┌────────

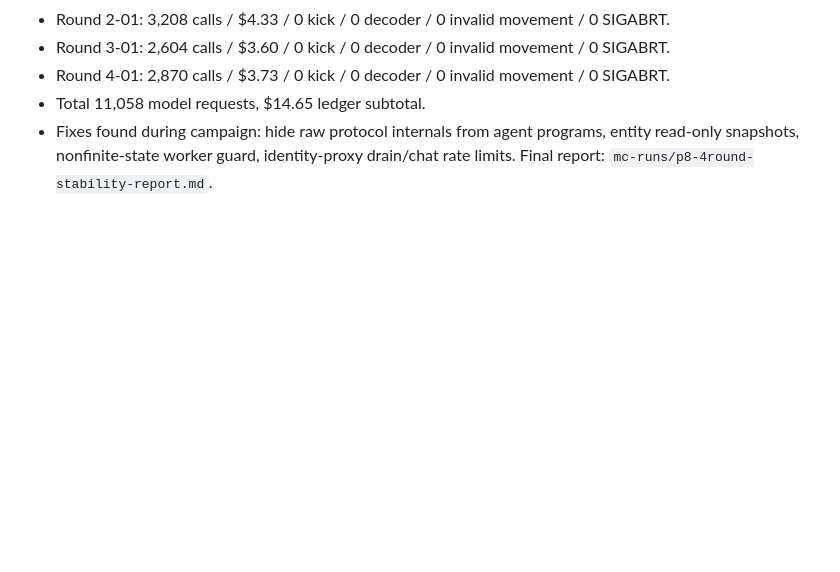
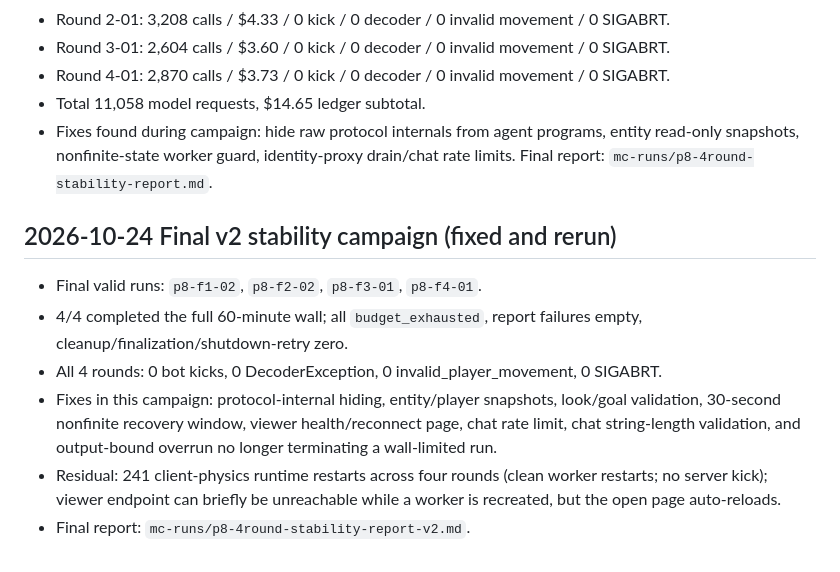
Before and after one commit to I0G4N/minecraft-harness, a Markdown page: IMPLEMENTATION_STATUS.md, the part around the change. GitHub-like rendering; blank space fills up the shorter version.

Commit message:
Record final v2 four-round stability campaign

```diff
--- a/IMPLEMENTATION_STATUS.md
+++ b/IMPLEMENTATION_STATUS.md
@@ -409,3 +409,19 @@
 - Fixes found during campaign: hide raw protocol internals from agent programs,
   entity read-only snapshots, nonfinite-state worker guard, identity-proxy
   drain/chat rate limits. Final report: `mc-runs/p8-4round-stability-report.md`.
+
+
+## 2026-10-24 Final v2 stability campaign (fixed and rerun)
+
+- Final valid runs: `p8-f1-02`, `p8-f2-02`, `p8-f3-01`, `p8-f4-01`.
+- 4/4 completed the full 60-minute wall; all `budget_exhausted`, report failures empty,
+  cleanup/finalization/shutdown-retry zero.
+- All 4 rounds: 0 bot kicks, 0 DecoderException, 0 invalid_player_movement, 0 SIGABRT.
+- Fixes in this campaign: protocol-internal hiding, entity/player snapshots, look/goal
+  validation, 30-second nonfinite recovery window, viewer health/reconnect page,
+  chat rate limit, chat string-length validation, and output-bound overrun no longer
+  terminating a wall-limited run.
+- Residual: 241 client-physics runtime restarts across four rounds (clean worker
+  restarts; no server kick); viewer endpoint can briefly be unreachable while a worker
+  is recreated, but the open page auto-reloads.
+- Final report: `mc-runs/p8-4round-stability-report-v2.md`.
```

└────────
┌────────

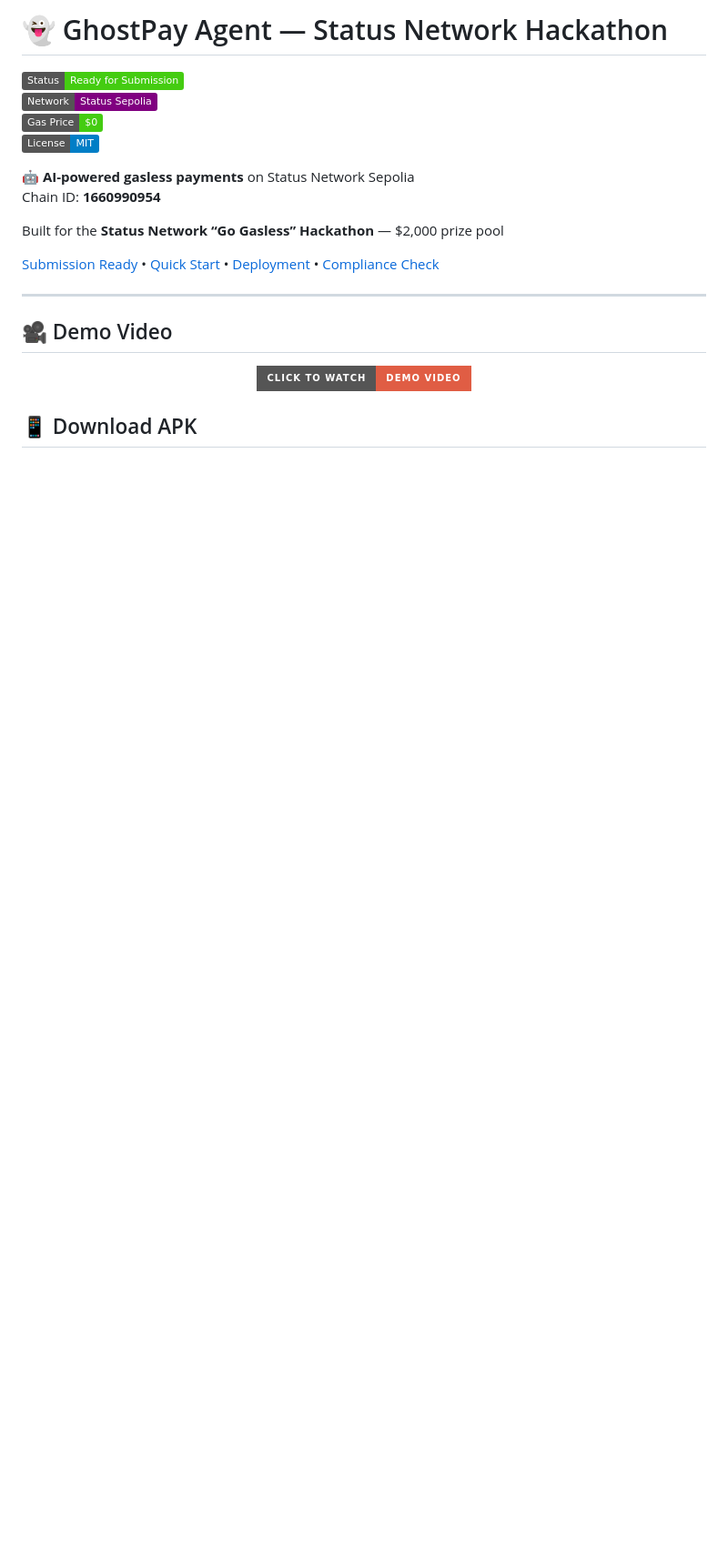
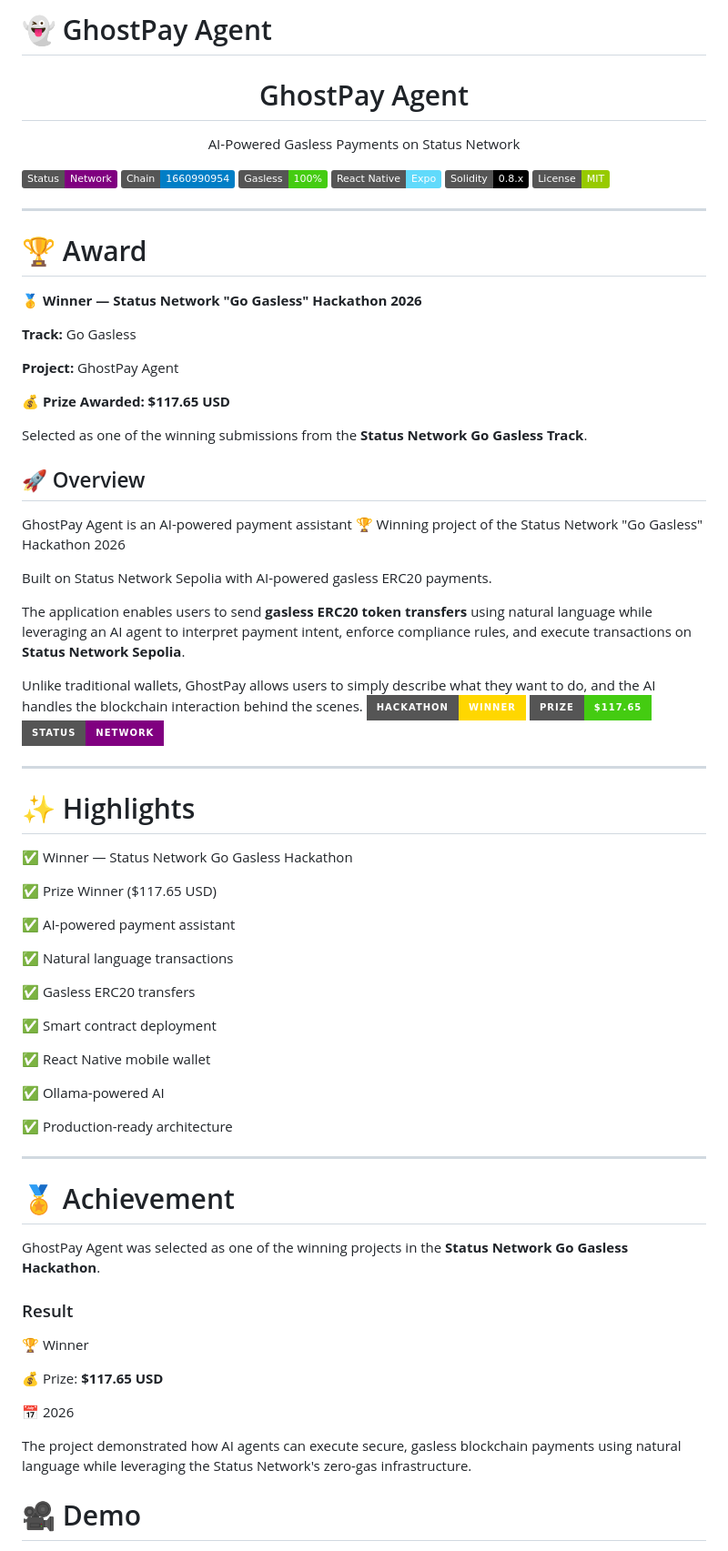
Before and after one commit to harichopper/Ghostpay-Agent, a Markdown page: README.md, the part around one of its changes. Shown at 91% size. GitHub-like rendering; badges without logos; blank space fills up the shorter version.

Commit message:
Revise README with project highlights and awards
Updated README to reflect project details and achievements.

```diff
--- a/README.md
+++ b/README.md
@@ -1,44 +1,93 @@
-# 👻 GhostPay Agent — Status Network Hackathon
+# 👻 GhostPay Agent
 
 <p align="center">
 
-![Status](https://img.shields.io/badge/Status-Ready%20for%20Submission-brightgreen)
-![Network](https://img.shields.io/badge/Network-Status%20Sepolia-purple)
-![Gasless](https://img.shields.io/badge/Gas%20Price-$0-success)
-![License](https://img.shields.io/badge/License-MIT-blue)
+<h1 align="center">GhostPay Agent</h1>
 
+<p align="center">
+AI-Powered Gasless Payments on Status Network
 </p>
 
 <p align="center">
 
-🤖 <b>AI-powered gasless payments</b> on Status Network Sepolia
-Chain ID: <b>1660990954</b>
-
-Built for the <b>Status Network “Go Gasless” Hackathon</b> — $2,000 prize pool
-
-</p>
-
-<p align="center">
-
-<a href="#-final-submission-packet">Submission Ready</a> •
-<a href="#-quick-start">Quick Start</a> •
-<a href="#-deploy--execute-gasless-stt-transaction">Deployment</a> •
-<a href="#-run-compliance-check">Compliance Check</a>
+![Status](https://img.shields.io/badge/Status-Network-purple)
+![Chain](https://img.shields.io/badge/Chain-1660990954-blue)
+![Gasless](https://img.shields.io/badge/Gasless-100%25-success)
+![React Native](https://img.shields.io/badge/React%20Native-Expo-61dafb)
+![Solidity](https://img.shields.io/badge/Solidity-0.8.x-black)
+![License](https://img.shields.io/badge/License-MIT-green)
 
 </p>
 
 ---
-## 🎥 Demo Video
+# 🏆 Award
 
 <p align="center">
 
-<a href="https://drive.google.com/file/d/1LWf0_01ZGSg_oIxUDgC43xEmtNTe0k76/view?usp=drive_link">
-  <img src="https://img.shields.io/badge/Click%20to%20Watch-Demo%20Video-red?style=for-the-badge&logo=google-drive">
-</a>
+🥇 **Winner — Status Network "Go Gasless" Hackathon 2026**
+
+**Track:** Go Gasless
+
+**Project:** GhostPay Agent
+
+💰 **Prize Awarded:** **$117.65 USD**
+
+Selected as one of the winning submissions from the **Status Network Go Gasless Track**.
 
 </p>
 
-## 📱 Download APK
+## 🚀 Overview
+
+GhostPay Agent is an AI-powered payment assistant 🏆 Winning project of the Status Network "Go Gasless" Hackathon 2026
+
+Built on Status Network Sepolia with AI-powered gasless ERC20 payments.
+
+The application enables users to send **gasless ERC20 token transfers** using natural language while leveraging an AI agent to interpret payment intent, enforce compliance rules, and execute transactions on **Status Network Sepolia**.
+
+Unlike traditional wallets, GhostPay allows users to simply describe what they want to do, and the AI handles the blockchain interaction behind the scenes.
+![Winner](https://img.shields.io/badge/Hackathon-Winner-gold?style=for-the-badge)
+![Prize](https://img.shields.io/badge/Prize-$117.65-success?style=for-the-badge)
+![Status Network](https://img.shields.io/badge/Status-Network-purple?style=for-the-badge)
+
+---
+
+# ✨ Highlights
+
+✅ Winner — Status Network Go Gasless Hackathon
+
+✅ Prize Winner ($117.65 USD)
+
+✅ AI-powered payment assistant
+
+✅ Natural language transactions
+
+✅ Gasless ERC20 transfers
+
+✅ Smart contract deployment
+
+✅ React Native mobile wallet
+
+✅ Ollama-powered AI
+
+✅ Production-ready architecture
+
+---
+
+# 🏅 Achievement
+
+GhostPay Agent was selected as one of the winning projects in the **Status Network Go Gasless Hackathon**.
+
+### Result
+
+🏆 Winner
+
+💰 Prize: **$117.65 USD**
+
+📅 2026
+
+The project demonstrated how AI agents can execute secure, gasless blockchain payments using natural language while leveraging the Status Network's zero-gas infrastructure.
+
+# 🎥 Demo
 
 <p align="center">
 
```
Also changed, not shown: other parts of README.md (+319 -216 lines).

└────────
┌────────

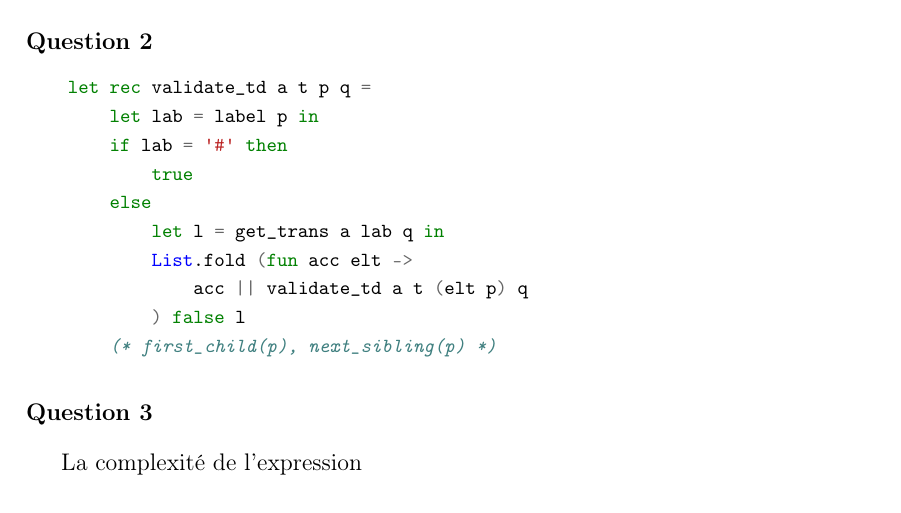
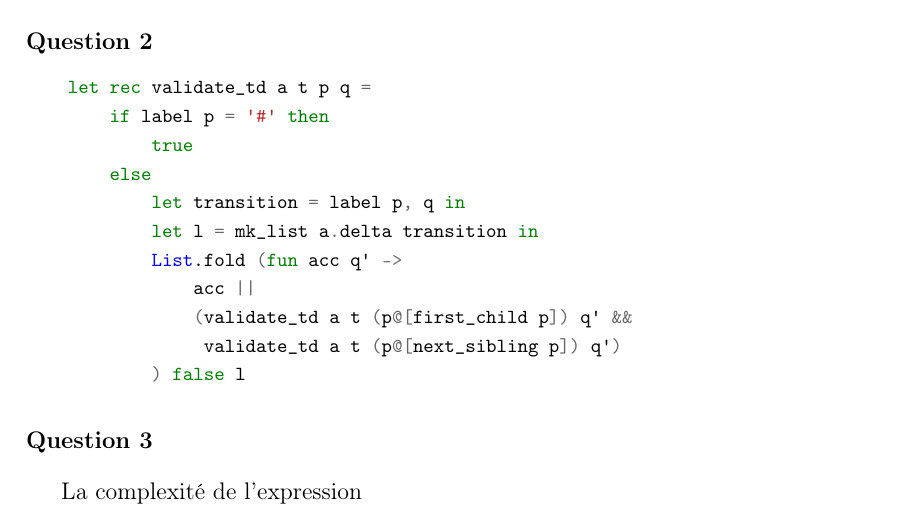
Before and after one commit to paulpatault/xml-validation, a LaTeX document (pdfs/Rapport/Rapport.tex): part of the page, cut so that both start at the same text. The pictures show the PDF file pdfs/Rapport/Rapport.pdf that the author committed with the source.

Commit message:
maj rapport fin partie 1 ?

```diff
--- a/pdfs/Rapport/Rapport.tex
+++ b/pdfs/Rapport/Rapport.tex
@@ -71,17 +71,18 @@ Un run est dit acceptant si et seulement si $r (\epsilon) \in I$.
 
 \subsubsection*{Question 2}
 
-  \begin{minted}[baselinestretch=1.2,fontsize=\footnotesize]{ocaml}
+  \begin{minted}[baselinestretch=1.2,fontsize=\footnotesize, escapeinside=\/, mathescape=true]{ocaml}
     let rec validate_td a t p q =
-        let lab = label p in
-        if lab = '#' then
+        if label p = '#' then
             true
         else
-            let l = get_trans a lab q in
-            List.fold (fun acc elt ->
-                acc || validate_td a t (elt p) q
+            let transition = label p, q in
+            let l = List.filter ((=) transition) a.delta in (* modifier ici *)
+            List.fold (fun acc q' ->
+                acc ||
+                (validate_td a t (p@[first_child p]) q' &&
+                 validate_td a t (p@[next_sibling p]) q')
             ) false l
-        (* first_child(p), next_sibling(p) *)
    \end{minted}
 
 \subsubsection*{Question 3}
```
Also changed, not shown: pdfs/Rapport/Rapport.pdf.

└────────

◆ WHAT NEEDS TO BE DONE: The lines to return are those holding the string "stability" anywhere in the listing above.

◆ RESULT FOR THIS EXERCISE:
Record final v2 four-round stability campaign
   drain/chat rate limits. Final report: `mc-runs/p8-4round-stability-report.md`.
+## 2026-10-24 Final v2 stability campaign (fixed and rerun)
+- Final report: `mc-runs/p8-4round-stability-report-v2.md`.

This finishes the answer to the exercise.